Leaves Questions Unanswered

“Hotshots” looks at a movie!

Angels and Demons - Movie PosterANGELS & DEMONS is the much-anticipated follow-up to the highly successful and highly controversial 2006 THE DA VINCI CODE, and although it is entertaining, it is less satisfying.

The reason I say “follow-up” instead of “sequel” is that even though the story is identified as taking place after the events in the first film, the novel by Dan Brown on which this film is based was published three years before the novel of THE DA VINCI CODE was published.

The story begins with the death of the Pope of the Roman Catholic Church and the Cardinals of the Church must choose the next Pope from among them to lead the world’s one billion Catholics.

Then we switch to the CERN Laboratory in Switzerland where the world’s largest particle collider is being used in an experiment to create antimatter.
The experiment succeeds, but one of the scientists is murdered and the antimatter is stolen.

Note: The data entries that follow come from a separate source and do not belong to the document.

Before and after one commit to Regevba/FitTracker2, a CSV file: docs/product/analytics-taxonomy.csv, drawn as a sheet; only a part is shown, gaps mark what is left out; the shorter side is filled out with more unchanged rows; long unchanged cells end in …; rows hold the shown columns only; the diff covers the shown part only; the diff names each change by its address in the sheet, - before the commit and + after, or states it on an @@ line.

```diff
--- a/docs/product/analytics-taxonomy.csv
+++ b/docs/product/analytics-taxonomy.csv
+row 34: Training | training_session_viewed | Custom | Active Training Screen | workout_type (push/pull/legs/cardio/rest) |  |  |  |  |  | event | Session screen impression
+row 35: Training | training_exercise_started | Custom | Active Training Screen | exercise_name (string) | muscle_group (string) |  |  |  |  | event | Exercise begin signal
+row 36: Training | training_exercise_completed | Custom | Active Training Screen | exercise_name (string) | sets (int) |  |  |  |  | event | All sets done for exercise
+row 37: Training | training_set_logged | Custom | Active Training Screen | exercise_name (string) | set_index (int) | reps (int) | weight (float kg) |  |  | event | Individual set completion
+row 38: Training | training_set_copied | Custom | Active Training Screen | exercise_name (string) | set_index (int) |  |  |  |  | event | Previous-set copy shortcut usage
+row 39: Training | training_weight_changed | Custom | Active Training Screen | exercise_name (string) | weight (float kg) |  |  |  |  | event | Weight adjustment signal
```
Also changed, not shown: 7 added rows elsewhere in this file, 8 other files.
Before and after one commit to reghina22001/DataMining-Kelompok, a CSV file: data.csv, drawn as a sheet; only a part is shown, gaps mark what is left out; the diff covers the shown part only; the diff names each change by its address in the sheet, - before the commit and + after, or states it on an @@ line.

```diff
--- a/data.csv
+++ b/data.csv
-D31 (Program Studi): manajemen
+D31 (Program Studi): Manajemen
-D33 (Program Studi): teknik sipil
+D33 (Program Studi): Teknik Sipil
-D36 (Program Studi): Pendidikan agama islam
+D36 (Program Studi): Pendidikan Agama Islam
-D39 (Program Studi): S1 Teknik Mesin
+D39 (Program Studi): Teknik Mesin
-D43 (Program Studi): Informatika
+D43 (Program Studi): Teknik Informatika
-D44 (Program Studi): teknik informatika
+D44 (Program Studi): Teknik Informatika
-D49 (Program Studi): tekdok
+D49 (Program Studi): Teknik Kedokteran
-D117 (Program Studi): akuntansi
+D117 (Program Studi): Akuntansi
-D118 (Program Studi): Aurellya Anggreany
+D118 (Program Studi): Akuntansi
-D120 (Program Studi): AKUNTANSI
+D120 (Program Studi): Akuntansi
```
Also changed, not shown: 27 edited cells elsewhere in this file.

Professor Robert Langdon, again played by Tom Hanks as the professor of symbology at Harvard University but without the ugly haircut this time, is summoned to the Vatican in Rome, because the four Cardinals who were favored for one of them to be chosen as the next Pope have been kidnaped by a group identifying themselves as the Illuminati, saying that they will kill one of the Cardinals every hour leading up to midnight, when they will destroy the Vatican with the stolen antimatter.

Langdon explains that the Illuminati is a secret organization dedicated to science and the search for truth, and when the head of the Vatican police asks Langdon, “Are you anti-Catholic, Professor Langdon?” Langdon answers, “No, I’m anti-vandalism.”

Now, the threat note from the kidnapers contains clues to where each of the Cardinals will be murdered, and so Langdon has to decipher the clues so that they can prevent their death.

And accompanying Langdon and the Vatican police is a beautiful scientist from the CERN Laboratory who can defuse the antimatter “bomb” if they can find if before its battery runs down and it explodes.

Confusing? Yes. Complicated? You bet. At one point I wrote in my notes, “What’s going on?”

The biggest question to ask ourselves, however, is “Why can’t science and religion just get along?”

ANGELS & DEMONS is entertaining, but it leaves too many questions unanswered.

I’m Dan Culberson and this is “Hotshots.”